#### ABOUT THIS EXERCISE:
Every line with "they" in it should be copied from the data.
SUPPLIED MATERIAL Block Start
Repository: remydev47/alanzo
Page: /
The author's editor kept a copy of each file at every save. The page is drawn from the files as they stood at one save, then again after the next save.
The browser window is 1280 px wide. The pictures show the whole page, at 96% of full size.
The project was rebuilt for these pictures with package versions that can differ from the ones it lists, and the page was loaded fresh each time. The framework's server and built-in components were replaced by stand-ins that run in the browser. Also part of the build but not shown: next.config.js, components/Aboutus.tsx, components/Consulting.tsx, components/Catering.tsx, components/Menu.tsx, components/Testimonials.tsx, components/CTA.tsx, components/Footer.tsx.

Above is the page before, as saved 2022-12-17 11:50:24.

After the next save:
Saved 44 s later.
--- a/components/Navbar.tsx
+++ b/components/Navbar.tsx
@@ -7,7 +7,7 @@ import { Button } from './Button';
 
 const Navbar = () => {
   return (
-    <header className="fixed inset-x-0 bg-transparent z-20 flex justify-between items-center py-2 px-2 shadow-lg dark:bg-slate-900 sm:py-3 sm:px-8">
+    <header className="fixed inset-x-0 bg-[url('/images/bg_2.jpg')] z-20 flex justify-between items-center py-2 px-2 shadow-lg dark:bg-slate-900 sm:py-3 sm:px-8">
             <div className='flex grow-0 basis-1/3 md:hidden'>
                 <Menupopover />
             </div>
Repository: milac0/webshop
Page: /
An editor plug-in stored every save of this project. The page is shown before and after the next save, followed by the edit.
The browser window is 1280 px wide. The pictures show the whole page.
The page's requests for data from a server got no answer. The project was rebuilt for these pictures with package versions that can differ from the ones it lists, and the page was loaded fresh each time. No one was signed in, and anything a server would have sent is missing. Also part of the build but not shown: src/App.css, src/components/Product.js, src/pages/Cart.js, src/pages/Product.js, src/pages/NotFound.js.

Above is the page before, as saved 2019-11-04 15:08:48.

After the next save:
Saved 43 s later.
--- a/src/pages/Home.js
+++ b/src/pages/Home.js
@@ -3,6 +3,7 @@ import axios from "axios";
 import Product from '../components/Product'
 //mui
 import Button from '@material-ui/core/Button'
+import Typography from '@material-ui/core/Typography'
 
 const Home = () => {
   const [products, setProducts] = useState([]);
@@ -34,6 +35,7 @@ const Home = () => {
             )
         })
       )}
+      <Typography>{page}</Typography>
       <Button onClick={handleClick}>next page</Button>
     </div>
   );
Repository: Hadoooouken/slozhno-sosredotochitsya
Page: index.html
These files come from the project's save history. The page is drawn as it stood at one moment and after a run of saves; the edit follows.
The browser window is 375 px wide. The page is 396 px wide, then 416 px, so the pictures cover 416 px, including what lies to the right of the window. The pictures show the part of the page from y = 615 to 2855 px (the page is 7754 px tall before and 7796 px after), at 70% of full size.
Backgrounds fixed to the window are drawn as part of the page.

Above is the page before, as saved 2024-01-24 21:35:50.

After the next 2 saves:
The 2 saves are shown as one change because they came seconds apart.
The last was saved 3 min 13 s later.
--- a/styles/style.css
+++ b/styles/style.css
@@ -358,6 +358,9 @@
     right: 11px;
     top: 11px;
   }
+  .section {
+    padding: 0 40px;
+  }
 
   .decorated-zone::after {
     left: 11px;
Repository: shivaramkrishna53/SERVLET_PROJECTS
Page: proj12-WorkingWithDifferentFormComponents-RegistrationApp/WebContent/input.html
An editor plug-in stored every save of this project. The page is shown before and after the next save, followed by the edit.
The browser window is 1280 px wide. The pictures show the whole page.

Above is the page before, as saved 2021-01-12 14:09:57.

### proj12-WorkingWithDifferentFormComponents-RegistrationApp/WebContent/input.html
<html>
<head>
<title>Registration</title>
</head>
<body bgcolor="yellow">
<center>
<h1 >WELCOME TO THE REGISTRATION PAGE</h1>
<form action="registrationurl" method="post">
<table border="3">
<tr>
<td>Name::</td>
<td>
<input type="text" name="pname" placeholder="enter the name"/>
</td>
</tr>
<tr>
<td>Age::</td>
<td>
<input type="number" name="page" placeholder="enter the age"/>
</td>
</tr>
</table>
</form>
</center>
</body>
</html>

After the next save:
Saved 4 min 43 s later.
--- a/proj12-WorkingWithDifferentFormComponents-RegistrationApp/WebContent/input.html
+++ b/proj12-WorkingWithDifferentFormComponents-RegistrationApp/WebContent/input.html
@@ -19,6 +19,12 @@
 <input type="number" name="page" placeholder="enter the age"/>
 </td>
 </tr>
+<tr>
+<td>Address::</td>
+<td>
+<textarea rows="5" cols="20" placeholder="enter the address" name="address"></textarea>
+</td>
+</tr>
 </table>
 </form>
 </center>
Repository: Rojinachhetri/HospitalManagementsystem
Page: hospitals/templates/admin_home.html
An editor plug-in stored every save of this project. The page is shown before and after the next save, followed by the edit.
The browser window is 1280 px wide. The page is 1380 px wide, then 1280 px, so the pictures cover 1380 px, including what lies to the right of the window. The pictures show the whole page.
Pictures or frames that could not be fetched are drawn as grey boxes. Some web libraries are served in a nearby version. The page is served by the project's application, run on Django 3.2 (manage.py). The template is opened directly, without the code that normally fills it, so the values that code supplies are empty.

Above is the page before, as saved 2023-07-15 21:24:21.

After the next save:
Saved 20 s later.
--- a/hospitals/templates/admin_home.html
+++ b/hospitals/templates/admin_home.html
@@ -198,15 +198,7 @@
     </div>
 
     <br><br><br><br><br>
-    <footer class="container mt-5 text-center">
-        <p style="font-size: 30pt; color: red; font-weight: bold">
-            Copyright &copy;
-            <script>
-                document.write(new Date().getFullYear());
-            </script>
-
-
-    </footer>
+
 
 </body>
SUPPLIED MATERIAL Block End
#### OUTPUT FOR THIS EXERCISE:
The author's editor kept a copy of each file at every save. The page is drawn from the files as they stood at one save, then again after the next save.
The 2 saves are shown as one change because they came seconds apart.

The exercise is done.